BRIEF:
Every record should be restated exactly, with no images included.

MATERIAL TO PROCESS:
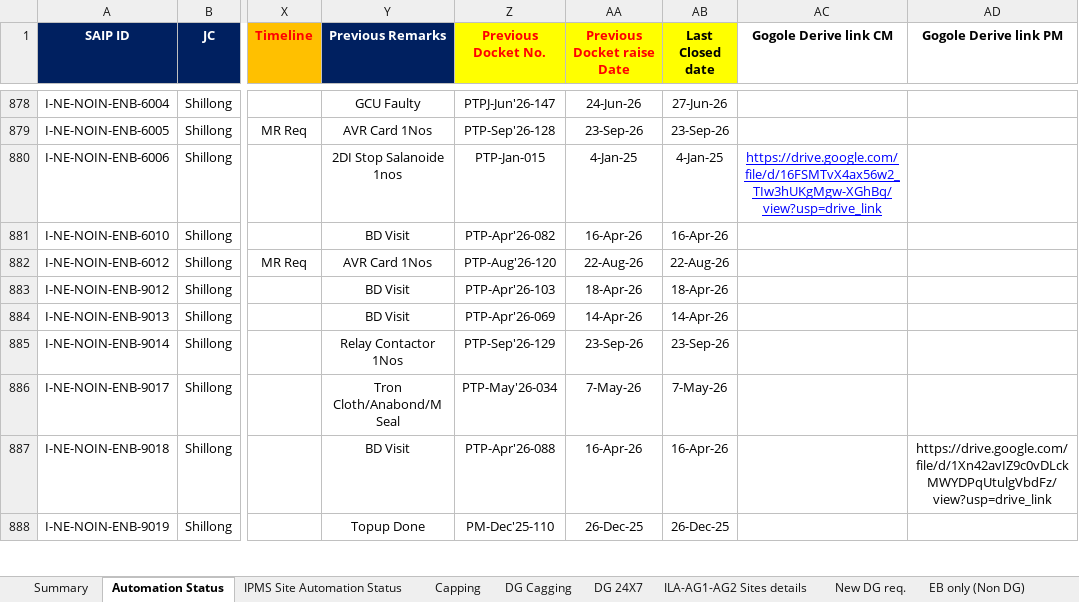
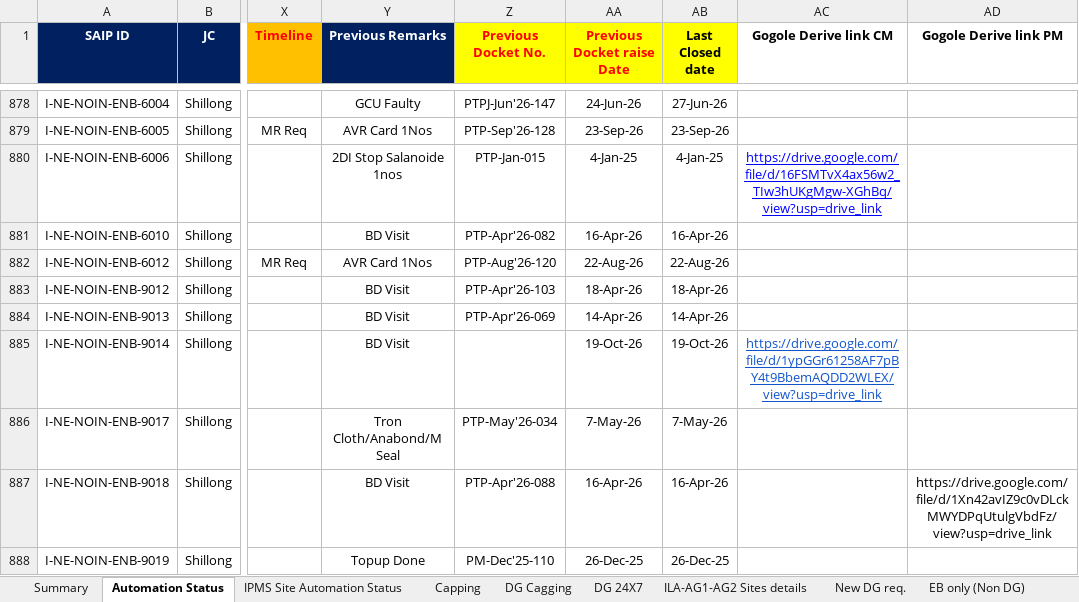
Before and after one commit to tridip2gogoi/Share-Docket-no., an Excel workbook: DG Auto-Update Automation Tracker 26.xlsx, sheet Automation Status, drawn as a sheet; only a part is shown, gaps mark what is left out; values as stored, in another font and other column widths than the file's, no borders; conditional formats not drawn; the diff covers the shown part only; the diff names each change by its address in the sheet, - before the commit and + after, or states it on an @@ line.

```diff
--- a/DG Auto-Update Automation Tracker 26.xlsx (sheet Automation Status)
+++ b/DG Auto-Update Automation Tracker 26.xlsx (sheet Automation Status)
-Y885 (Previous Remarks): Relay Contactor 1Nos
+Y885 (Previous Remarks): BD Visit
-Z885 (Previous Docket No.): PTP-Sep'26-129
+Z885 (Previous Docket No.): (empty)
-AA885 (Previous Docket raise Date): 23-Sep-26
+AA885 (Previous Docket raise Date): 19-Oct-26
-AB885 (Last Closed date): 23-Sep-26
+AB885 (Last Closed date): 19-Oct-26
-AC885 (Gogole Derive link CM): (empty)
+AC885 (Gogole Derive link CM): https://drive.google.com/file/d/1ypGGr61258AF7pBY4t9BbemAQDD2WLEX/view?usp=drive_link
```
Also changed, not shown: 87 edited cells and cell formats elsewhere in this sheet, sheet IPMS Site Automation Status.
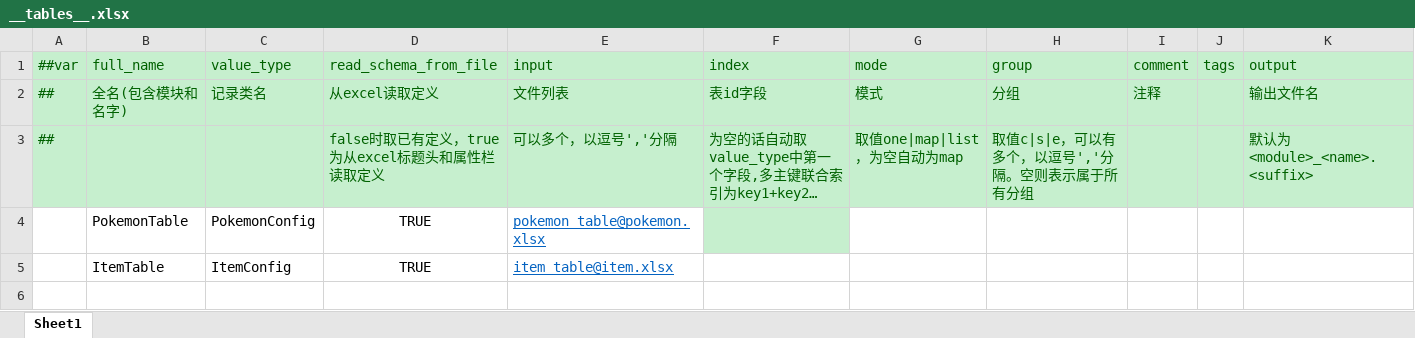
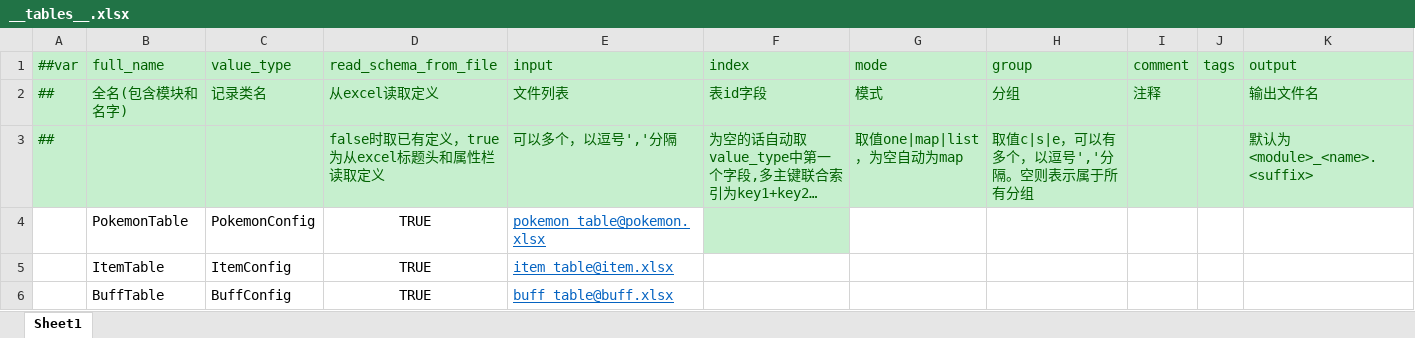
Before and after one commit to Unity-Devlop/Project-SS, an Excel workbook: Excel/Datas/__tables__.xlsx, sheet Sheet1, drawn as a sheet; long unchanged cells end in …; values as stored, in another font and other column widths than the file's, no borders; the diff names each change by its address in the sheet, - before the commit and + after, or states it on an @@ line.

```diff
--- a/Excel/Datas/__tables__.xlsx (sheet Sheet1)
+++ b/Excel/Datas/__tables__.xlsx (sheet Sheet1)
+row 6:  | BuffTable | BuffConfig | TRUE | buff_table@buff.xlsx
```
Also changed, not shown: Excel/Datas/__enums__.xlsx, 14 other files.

OUTPUT OF THE EXERCISE:
Before and after one commit to tridip2gogoi/Share-Docket-no., an Excel workbook: DG Auto-Update Automation Tracker 26.xlsx, sheet Automation Status, drawn as a sheet; only a part is shown, gaps mark what is left out; values as stored, in another font and other column widths than the file's, no borders; conditional formats not drawn; the diff covers the shown part only; the diff names each change by its address in the sheet, - before the commit and + after, or states it on an @@ line.

```diff
--- a/DG Auto-Update Automation Tracker 26.xlsx (sheet Automation Status)
+++ b/DG Auto-Update Automation Tracker 26.xlsx (sheet Automation Status)
-Y885 (Previous Remarks): Relay Contactor 1Nos
+Y885 (Previous Remarks): BD Visit
-Z885 (Previous Docket No.): PTP-Sep'26-129
+Z885 (Previous Docket No.): (empty)
-AA885 (Previous Docket raise Date): 23-Sep-26
+AA885 (Previous Docket raise Date): 19-Oct-26
-AB885 (Last Closed date): 23-Sep-26
+AB885 (Last Closed date): 19-Oct-26
-AC885 (Gogole Derive link CM): (empty)
+AC885 (Gogole Derive link CM): https://drive.google.com/file/d/1ypGGr61258AF7pBY4t9BbemAQDD2WLEX/view?usp=drive_link
```
Also changed, not shown: 87 edited cells and cell formats elsewhere in this sheet, sheet IPMS Site Automation Status.
Before and after one commit to Unity-Devlop/Project-SS, an Excel workbook: Excel/Datas/__tables__.xlsx, sheet Sheet1, drawn as a sheet; long unchanged cells end in …; values as stored, in another font and other column widths than the file's, no borders; the diff names each change by its address in the sheet, - before the commit and + after, or states it on an @@ line.

```diff
--- a/Excel/Datas/__tables__.xlsx (sheet Sheet1)
+++ b/Excel/Datas/__tables__.xlsx (sheet Sheet1)
+row 6:  | BuffTable | BuffConfig | TRUE | buff_table@buff.xlsx
```
Also changed, not shown: Excel/Datas/__enums__.xlsx, 14 other files.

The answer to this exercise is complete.